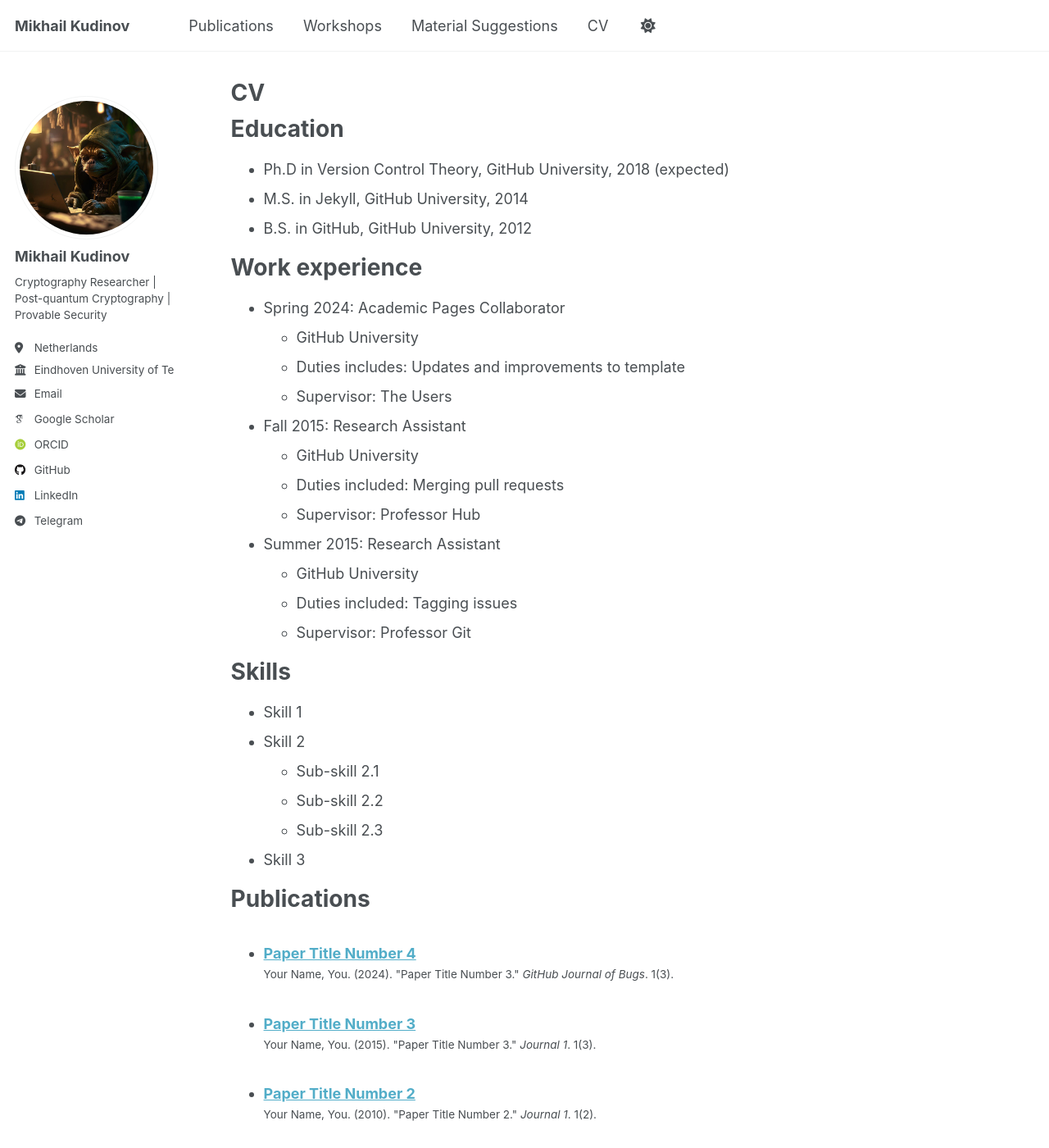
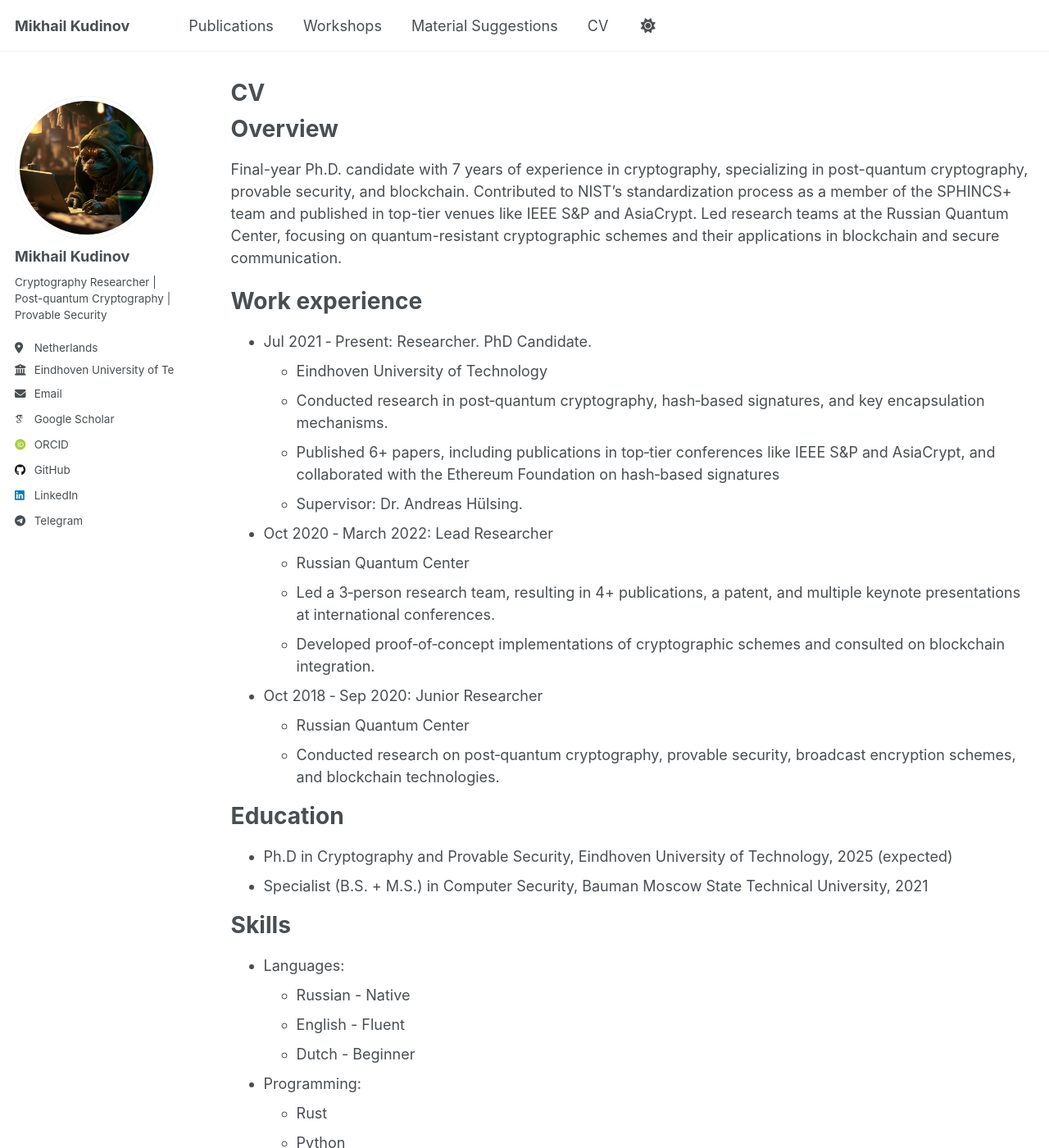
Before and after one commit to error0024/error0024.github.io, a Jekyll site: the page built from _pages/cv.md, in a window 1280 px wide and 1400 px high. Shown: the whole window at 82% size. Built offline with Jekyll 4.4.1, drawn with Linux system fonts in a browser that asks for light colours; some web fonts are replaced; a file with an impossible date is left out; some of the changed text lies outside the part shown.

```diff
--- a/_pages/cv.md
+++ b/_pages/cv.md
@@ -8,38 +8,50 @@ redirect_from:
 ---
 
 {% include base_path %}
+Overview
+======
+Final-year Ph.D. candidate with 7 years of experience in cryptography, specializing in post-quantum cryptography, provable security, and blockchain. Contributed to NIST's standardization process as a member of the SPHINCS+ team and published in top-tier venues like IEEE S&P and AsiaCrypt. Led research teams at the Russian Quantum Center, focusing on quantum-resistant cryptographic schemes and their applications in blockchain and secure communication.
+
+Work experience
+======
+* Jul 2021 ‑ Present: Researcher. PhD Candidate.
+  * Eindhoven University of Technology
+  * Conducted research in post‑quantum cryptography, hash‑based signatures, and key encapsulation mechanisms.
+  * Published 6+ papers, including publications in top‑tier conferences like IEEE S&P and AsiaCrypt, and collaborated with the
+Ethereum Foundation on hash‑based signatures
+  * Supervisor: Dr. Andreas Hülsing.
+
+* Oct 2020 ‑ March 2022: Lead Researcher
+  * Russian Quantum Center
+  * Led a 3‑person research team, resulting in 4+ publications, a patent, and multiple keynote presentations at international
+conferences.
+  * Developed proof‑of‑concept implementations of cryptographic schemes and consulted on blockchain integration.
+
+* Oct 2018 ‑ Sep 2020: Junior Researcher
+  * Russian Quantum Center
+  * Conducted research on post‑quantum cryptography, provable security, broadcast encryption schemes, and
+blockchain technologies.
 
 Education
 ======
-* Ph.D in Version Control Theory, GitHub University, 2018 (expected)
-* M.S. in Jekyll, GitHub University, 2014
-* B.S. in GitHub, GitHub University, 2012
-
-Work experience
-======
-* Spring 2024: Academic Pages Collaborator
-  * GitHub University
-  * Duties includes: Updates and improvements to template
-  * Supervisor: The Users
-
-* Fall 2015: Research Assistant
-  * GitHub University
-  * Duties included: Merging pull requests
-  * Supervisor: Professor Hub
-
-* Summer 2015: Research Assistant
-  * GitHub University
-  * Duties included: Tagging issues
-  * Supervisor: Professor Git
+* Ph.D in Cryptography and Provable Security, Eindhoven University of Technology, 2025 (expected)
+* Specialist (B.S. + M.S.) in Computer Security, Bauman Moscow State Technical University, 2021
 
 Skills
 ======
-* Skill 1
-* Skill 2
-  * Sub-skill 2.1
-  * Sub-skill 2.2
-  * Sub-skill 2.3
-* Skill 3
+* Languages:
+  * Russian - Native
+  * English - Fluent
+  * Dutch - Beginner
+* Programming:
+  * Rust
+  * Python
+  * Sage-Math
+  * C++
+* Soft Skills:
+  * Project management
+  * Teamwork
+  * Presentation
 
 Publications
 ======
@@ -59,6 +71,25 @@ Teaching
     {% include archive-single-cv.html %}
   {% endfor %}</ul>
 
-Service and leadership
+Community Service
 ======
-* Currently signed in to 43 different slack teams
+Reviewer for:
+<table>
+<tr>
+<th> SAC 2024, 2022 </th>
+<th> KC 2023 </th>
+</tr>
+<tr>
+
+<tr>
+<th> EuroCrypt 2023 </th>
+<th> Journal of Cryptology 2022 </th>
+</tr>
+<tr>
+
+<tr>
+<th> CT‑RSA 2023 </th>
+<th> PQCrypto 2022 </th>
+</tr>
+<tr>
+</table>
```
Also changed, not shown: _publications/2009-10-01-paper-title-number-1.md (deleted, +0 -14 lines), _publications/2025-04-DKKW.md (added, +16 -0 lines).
-------
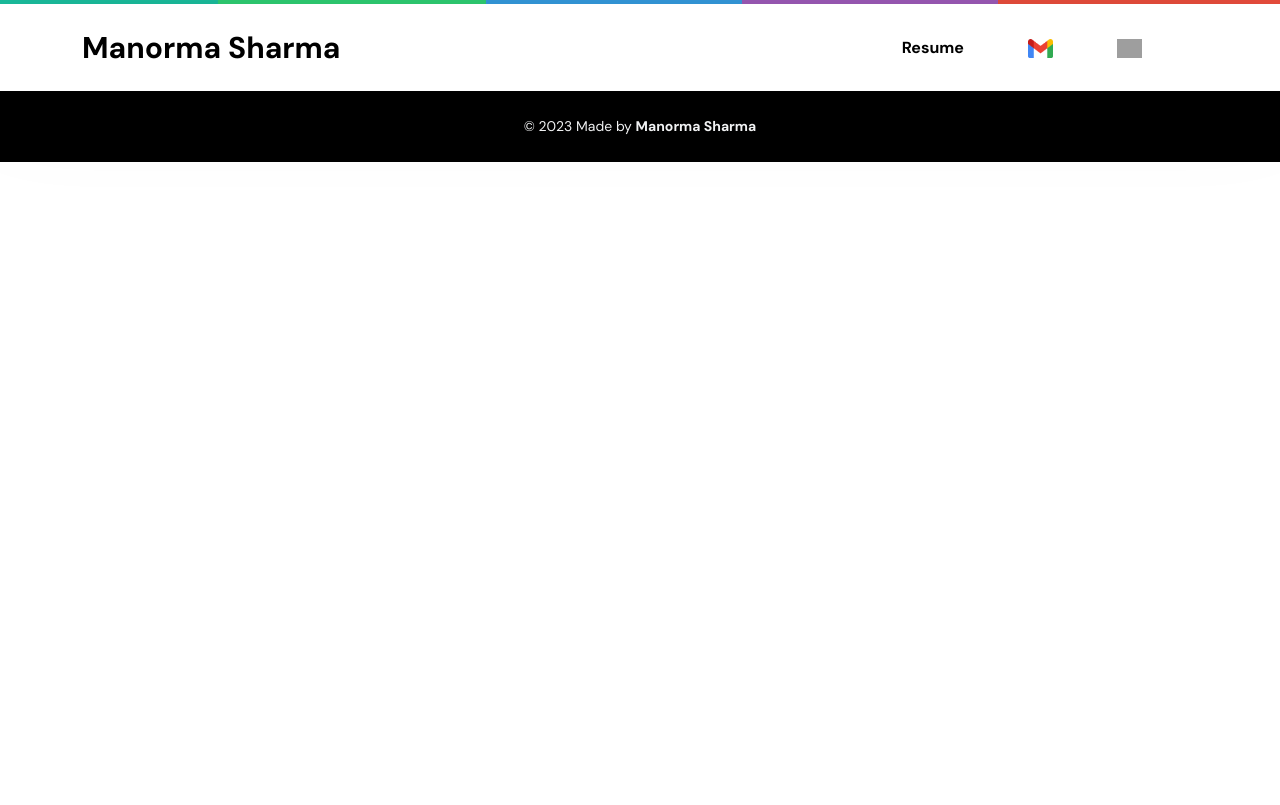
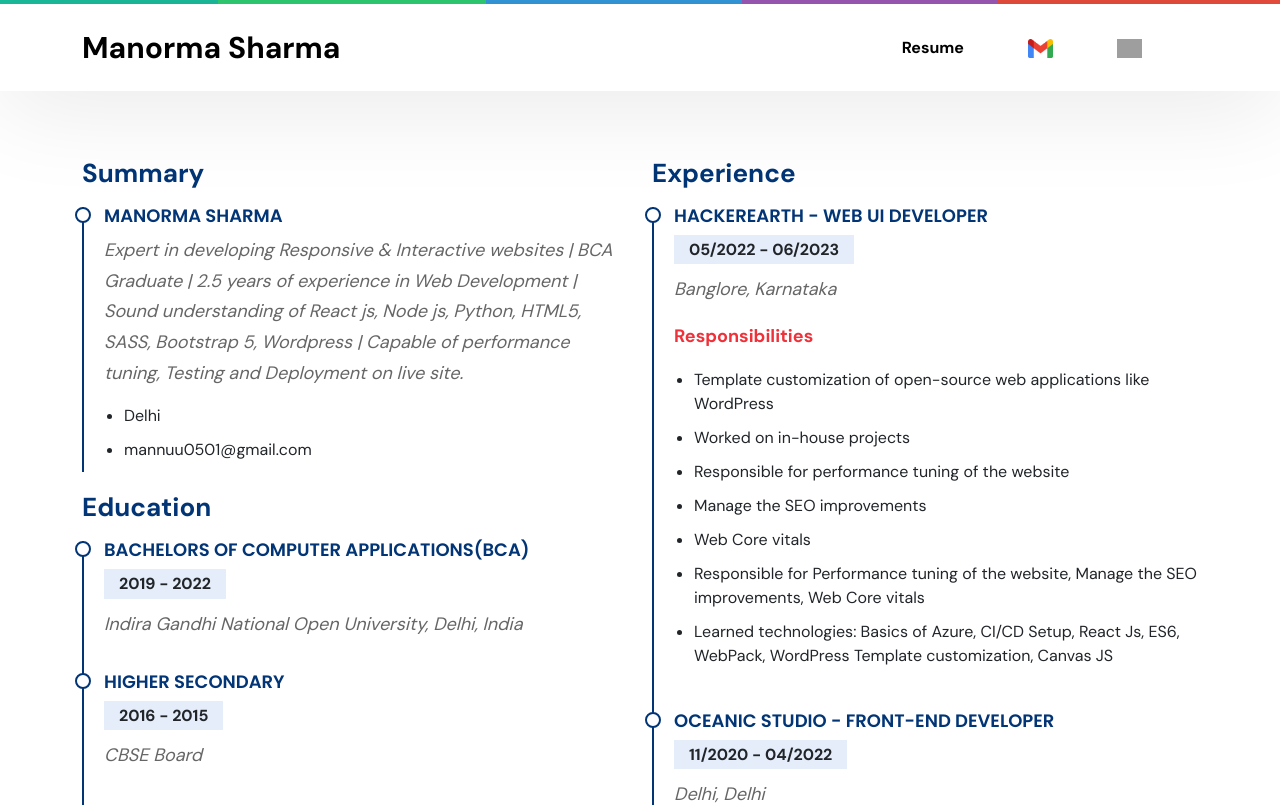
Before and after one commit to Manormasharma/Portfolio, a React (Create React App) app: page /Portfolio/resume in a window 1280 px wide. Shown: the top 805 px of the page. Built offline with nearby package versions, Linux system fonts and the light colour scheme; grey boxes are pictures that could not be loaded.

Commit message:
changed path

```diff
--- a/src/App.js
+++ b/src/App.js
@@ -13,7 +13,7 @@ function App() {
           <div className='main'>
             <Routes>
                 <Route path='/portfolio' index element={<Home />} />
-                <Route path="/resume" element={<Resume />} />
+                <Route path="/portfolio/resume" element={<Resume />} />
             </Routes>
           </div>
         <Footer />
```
-------
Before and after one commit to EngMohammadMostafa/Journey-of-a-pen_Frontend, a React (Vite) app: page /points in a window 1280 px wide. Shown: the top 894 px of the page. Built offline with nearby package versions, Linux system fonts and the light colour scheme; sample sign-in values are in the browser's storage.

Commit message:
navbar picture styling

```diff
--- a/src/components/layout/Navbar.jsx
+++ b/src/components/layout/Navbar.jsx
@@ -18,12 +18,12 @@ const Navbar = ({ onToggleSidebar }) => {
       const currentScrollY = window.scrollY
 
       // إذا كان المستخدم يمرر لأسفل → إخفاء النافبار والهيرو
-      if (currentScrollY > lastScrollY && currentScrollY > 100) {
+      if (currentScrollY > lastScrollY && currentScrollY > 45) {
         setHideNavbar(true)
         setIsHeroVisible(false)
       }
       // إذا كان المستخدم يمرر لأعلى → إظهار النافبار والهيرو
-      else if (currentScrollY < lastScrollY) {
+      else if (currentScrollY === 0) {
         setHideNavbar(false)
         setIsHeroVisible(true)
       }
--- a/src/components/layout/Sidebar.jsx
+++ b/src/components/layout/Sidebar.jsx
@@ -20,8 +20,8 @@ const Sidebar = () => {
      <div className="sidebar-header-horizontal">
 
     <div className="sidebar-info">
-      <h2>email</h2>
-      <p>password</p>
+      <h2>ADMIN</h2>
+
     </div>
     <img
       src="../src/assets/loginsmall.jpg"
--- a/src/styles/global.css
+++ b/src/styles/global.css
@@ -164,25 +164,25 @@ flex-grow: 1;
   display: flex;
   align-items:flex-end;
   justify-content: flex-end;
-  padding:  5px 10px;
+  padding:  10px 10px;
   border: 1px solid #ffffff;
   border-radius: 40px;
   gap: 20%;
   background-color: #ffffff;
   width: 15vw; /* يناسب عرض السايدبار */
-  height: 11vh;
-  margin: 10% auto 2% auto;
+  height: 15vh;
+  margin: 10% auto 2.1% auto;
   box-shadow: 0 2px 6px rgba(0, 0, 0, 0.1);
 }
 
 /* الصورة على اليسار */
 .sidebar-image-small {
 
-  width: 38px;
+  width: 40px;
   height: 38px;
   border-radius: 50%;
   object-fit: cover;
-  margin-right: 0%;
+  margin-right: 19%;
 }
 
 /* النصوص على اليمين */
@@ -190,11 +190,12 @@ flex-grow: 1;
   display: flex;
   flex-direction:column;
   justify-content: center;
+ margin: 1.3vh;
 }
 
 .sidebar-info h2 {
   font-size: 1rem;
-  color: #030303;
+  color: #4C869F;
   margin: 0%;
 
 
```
-------
◆ What is required
For each line in the data above that contains the string "lastScrollY", extract the line.

◆ Result
-      if (currentScrollY > lastScrollY && currentScrollY > 100) {
+      if (currentScrollY > lastScrollY && currentScrollY > 45) {
-      else if (currentScrollY < lastScrollY) {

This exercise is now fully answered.